*** Data shown ***

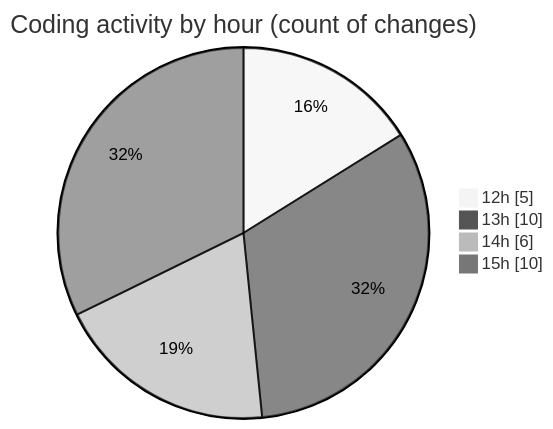
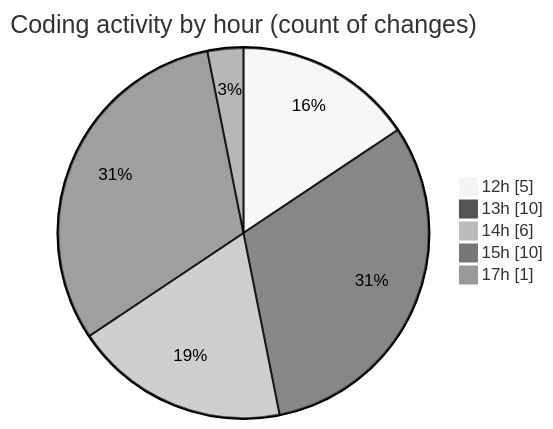
The second of 2 diagrams in 2025-11-21/cda/README.md (momahboobian/code-tracking), drawn with Mermaid (neutral theme) before and after one commit. The commit also changed other lines of this file and 1 other file, not shown here.

````diff
--- a/2025-11-21/cda/README.md
+++ b/2025-11-21/cda/README.md
@@ -34,8 +36,9 @@
 ```mermaid
 pie showData
 title Coding activity by hour (count of changes)
 "12h" : 5
 "13h" : 10
 "14h" : 6
 "15h" : 10
+"17h" : 1
 ```
````
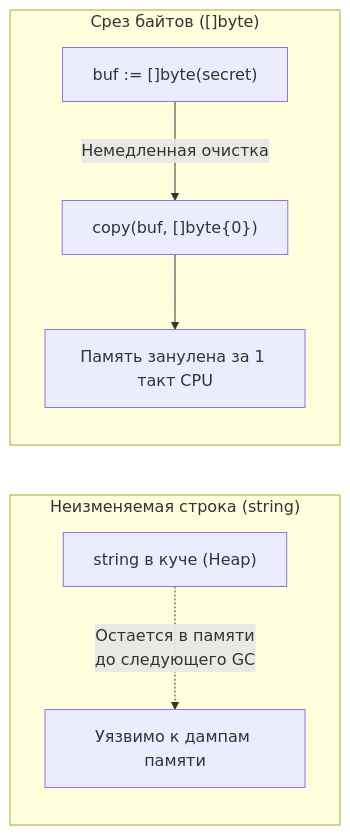
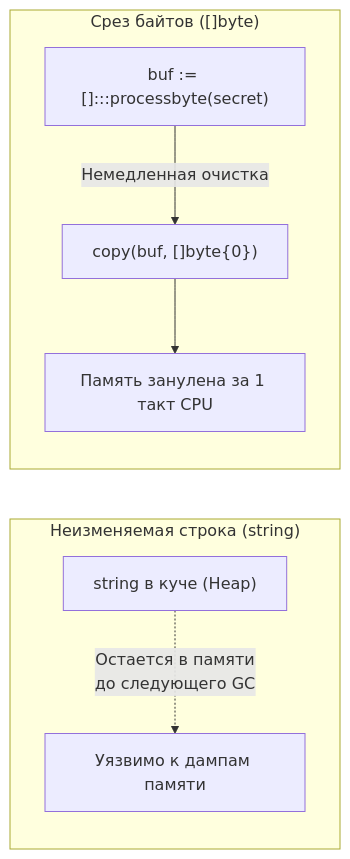
Before and after one commit to UnrealTemplier/go-textbook: the third of 3 diagrams in sources/14. Распределенные системы на Go/04. Микросервисы/10. Secrets management.md, drawn with Mermaid. The commit also changed other lines of this file and 1666 other files, not shown here.

First line of the commit message:
feat(mermaid): add semantic color classDef to 1369 colorless flowchart/graph diagrams

````diff
--- a/sources/14. Распределенные системы на Go/04. Микросервисы/10. Secrets management.md
+++ b/sources/14. Распределенные системы на Go/04. Микросервисы/10. Secrets management.md
@@ -81,11 +91,21 @@
 ```mermaid
 flowchart LR
+    classDef process  fill:#1e293b,stroke:#38bdf8,stroke-width:1px,color:#f8fafc
+    classDef success  fill:#064e3b,stroke:#34d399,stroke-width:1px,color:#f8fafc
+    classDef error    fill:#7f1d1d,stroke:#f87171,stroke-width:1px,color:#f8fafc
+    classDef warning  fill:#78350f,stroke:#fbbf24,stroke-width:1px,color:#f8fafc
+    classDef entry    fill:#1e3a5f,stroke:#38bdf8,stroke-width:2px,color:#f8fafc
+    classDef aux      fill:#334155,stroke:#64748b,stroke-width:1px,color:#f8fafc
+    classDef system   fill:#312e81,stroke:#a78bfa,stroke-width:1px,color:#f8fafc
+    classDef data     fill:#132d29,stroke:#2dd4bf,stroke-width:1px,color:#f8fafc
+    classDef network  fill:#881337,stroke:#fb7185,stroke-width:1px,color:#f8fafc
+    classDef accent   fill:#1e1b4b,stroke:#818cf8,stroke-width:1px,color:#f8fafc
     subgraph ImmutableStr["Неизменяемая строка (string)"]
         S["string в куче (Heap)"] -.->|"Остается в памяти<br/>до следующего GC"| Leak["Уязвимо к дампам памяти"]
     end
 
     subgraph WritableBuf["Срез байтов ([]byte)"]
-        B["buf := []byte(secret)"] -->|"Немедленная очистка"| Zero["copy(buf, []byte{0})"]
+        B["buf := []:::processbyte(secret)"] -->|"Немедленная очистка"| Zero["copy(buf, []byte{0})"]
         Zero --> Safe["Память занулена за 1 такт CPU"]
     end
 ```
````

*** End of Data shown ***

Task item - Working from the listing above, retype it exactly but include no images.

Answer to this exercise -
The second of 2 diagrams in 2025-11-21/cda/README.md (momahboobian/code-tracking), drawn with Mermaid (neutral theme) before and after one commit. The commit also changed other lines of this file and 1 other file, not shown here.

````diff
--- a/2025-11-21/cda/README.md
+++ b/2025-11-21/cda/README.md
@@ -34,8 +36,9 @@
 ```mermaid
 pie showData
 title Coding activity by hour (count of changes)
 "12h" : 5
 "13h" : 10
 "14h" : 6
 "15h" : 10
+"17h" : 1
 ```
````
Before and after one commit to UnrealTemplier/go-textbook: the third of 3 diagrams in sources/14. Распределенные системы на Go/04. Микросервисы/10. Secrets management.md, drawn with Mermaid. The commit also changed other lines of this file and 1666 other files, not shown here.

First line of the commit message:
feat(mermaid): add semantic color classDef to 1369 colorless flowchart/graph diagrams

````diff
--- a/sources/14. Распределенные системы на Go/04. Микросервисы/10. Secrets management.md
+++ b/sources/14. Распределенные системы на Go/04. Микросервисы/10. Secrets management.md
@@ -81,11 +91,21 @@
 ```mermaid
 flowchart LR
+    classDef process  fill:#1e293b,stroke:#38bdf8,stroke-width:1px,color:#f8fafc
+    classDef success  fill:#064e3b,stroke:#34d399,stroke-width:1px,color:#f8fafc
+    classDef error    fill:#7f1d1d,stroke:#f87171,stroke-width:1px,color:#f8fafc
+    classDef warning  fill:#78350f,stroke:#fbbf24,stroke-width:1px,color:#f8fafc
+    classDef entry    fill:#1e3a5f,stroke:#38bdf8,stroke-width:2px,color:#f8fafc
+    classDef aux      fill:#334155,stroke:#64748b,stroke-width:1px,color:#f8fafc
+    classDef system   fill:#312e81,stroke:#a78bfa,stroke-width:1px,color:#f8fafc
+    classDef data     fill:#132d29,stroke:#2dd4bf,stroke-width:1px,color:#f8fafc
+    classDef network  fill:#881337,stroke:#fb7185,stroke-width:1px,color:#f8fafc
+    classDef accent   fill:#1e1b4b,stroke:#818cf8,stroke-width:1px,color:#f8fafc
     subgraph ImmutableStr["Неизменяемая строка (string)"]
         S["string в куче (Heap)"] -.->|"Остается в памяти<br/>до следующего GC"| Leak["Уязвимо к дампам памяти"]
     end
 
     subgraph WritableBuf["Срез байтов ([]byte)"]
-        B["buf := []byte(secret)"] -->|"Немедленная очистка"| Zero["copy(buf, []byte{0})"]
+        B["buf := []:::processbyte(secret)"] -->|"Немедленная очистка"| Zero["copy(buf, []byte{0})"]
         Zero --> Safe["Память занулена за 1 такт CPU"]
     end
 ```
````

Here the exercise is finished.